◆ **The task**: List all lines in the material below that contain "Electrique".

◆ **Data supplied**:
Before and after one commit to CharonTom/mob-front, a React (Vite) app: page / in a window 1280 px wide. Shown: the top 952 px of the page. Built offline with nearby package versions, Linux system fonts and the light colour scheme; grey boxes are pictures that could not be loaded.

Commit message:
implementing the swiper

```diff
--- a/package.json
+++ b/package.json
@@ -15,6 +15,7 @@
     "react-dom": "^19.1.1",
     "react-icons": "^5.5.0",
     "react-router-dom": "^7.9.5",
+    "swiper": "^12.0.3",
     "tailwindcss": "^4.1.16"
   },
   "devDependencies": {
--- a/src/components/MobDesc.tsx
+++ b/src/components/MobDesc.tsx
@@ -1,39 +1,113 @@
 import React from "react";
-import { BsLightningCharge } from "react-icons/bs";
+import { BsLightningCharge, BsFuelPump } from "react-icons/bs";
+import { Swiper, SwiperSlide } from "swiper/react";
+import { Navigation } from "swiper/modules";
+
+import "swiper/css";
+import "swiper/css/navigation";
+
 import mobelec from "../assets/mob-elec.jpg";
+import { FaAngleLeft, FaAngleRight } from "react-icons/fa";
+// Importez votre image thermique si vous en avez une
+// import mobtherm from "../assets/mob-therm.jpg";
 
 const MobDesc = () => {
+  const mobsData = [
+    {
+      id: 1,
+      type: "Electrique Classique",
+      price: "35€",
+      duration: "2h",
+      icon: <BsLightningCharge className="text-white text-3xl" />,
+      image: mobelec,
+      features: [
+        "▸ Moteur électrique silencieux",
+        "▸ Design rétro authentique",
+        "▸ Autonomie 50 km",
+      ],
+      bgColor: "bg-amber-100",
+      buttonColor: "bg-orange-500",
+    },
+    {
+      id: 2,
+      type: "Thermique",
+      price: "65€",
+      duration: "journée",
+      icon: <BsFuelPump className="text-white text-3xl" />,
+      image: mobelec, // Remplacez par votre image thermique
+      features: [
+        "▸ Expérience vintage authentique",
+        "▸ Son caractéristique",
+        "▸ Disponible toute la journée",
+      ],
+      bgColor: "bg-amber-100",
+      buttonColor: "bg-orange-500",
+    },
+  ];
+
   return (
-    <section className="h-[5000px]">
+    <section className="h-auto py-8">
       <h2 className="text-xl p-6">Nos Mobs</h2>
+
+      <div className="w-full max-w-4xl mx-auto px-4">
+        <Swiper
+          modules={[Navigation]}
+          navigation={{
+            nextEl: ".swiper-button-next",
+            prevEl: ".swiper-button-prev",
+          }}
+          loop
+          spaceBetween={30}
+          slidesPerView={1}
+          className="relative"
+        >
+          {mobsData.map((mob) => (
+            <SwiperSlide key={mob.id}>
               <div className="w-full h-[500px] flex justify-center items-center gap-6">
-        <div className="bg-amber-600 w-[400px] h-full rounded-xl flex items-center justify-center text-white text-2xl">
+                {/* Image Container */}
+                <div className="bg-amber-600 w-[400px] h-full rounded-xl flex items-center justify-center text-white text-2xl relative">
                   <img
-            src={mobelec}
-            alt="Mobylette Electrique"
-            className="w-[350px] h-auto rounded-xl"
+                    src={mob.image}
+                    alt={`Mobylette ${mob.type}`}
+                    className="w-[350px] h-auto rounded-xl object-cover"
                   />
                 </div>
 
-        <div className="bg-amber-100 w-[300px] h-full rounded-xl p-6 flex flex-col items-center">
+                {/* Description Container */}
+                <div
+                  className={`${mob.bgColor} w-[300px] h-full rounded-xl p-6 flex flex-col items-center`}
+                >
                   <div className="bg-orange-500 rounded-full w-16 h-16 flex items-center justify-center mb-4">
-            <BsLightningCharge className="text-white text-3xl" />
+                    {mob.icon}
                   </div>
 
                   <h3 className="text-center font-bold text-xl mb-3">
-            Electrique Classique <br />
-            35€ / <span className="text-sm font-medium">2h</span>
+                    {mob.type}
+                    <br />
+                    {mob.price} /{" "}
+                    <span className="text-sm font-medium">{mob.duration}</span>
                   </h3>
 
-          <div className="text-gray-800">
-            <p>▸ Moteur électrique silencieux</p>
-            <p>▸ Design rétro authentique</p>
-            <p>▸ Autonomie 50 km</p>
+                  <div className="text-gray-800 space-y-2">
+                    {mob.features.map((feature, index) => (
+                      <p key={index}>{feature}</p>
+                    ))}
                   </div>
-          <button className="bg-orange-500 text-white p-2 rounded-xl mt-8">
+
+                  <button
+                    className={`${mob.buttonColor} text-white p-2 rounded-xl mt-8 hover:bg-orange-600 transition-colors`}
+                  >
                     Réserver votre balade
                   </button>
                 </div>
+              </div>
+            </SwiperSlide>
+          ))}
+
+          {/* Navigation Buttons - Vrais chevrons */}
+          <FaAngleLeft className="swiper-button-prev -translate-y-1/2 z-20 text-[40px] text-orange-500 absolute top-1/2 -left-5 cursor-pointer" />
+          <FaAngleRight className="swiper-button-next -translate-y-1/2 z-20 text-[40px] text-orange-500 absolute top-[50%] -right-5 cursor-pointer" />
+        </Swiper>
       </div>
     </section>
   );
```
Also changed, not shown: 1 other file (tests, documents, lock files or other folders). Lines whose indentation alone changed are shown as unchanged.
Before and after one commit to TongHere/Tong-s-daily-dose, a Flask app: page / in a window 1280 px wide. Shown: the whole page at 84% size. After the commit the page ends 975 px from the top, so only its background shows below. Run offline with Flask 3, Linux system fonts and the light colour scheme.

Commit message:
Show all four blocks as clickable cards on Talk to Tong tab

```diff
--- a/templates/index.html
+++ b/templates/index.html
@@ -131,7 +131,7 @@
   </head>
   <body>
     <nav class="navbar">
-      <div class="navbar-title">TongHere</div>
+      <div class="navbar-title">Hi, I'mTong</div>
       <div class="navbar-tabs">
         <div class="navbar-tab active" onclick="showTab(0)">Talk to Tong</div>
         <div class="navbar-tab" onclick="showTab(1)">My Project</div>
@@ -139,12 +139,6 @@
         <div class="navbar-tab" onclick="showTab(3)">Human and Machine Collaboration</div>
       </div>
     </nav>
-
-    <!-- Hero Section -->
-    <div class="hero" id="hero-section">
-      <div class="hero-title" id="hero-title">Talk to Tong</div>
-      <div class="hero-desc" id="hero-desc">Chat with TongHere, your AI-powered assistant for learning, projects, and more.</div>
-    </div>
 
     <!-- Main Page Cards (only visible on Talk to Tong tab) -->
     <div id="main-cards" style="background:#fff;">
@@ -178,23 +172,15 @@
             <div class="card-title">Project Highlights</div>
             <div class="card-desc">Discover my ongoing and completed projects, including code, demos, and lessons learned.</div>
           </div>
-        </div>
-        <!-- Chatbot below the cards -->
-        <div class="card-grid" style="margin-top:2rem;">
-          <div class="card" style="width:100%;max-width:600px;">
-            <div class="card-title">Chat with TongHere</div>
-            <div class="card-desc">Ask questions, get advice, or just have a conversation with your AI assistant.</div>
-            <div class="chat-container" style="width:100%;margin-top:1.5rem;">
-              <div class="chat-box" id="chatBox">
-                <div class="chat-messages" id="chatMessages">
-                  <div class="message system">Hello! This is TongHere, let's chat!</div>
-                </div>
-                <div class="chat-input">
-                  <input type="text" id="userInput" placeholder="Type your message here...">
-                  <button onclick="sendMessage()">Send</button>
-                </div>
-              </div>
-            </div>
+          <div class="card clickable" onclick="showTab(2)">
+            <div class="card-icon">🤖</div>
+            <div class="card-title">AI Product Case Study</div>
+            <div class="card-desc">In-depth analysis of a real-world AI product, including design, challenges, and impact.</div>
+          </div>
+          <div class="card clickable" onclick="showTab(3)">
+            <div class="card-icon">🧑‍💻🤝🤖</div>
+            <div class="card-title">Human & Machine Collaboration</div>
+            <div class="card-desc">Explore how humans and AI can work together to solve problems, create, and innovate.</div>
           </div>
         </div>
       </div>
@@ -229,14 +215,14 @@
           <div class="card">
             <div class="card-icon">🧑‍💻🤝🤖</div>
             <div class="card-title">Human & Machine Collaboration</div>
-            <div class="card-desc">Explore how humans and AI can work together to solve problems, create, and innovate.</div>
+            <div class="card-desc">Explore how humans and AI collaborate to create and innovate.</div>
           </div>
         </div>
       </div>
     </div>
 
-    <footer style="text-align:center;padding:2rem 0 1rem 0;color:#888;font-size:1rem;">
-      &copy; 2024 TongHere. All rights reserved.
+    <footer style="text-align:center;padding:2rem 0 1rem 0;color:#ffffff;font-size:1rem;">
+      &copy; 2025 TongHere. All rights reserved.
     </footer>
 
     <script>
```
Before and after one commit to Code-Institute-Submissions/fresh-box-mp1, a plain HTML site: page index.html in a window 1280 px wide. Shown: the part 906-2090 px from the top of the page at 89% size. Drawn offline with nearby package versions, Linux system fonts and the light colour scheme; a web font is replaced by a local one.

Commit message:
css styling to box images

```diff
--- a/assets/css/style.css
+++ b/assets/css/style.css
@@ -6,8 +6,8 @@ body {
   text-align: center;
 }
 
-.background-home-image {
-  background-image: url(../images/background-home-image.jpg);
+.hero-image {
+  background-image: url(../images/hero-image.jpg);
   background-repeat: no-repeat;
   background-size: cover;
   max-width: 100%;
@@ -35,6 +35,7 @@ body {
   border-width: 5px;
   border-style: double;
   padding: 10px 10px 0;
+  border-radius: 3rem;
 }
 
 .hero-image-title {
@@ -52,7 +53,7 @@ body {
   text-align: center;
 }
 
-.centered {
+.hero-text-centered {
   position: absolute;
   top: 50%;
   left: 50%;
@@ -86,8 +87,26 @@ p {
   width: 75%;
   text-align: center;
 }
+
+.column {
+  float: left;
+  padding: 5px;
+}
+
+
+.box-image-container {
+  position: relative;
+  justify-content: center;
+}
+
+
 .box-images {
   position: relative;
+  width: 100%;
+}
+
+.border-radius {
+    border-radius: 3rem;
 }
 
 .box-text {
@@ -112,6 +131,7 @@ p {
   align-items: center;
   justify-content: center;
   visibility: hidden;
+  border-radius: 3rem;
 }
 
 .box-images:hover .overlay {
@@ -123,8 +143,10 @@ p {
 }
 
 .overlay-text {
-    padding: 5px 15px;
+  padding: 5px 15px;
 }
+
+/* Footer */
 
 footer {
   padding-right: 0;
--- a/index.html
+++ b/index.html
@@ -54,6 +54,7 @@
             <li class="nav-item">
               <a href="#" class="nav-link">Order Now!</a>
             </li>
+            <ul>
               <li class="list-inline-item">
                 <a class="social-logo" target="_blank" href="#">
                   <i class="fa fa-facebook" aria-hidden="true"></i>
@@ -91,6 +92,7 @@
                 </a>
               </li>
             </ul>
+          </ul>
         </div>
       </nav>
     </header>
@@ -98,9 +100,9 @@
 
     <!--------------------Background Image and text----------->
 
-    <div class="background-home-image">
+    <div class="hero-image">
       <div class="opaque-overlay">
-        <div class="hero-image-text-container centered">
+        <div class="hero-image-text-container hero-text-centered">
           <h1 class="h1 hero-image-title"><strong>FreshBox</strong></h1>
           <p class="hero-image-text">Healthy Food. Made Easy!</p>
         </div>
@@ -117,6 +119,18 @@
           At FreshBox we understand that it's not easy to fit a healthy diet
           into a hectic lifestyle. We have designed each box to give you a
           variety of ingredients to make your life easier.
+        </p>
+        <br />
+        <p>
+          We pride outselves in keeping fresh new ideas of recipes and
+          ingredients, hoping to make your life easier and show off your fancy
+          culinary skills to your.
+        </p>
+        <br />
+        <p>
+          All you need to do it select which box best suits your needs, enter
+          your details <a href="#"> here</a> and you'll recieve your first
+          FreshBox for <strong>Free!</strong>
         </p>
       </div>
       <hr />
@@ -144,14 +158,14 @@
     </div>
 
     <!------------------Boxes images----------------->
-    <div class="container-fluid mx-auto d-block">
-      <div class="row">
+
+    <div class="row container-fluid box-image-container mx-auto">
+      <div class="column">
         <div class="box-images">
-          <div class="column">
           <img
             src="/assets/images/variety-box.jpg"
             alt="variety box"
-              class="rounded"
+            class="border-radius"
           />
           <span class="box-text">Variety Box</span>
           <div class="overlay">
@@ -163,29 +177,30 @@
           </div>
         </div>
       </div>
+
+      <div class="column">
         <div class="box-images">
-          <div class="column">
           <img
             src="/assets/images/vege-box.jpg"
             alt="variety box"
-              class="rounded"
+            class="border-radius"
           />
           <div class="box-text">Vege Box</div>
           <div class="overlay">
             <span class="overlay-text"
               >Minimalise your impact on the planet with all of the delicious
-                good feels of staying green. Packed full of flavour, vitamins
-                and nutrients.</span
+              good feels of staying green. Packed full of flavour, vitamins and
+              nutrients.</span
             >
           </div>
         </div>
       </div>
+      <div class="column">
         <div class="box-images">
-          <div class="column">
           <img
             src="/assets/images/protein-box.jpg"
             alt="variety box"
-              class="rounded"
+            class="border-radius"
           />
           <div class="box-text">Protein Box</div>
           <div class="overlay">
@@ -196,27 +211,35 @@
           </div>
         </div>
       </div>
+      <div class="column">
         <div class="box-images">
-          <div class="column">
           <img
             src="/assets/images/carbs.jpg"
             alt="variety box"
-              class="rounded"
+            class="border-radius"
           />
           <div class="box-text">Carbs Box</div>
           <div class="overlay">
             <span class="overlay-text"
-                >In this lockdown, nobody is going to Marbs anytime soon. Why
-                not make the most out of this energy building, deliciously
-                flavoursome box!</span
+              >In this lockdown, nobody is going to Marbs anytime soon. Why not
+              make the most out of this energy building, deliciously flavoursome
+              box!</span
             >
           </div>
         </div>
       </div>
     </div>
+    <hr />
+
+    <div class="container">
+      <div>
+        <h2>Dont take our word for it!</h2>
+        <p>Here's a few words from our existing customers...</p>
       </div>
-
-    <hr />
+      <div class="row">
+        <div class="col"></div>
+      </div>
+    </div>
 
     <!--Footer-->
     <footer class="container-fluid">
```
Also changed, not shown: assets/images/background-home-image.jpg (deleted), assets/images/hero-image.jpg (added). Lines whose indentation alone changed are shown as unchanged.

◆ **Answer to this exercise**:
+      type: "Electrique Classique",
-            alt="Mobylette Electrique"
-            Electrique Classique <br />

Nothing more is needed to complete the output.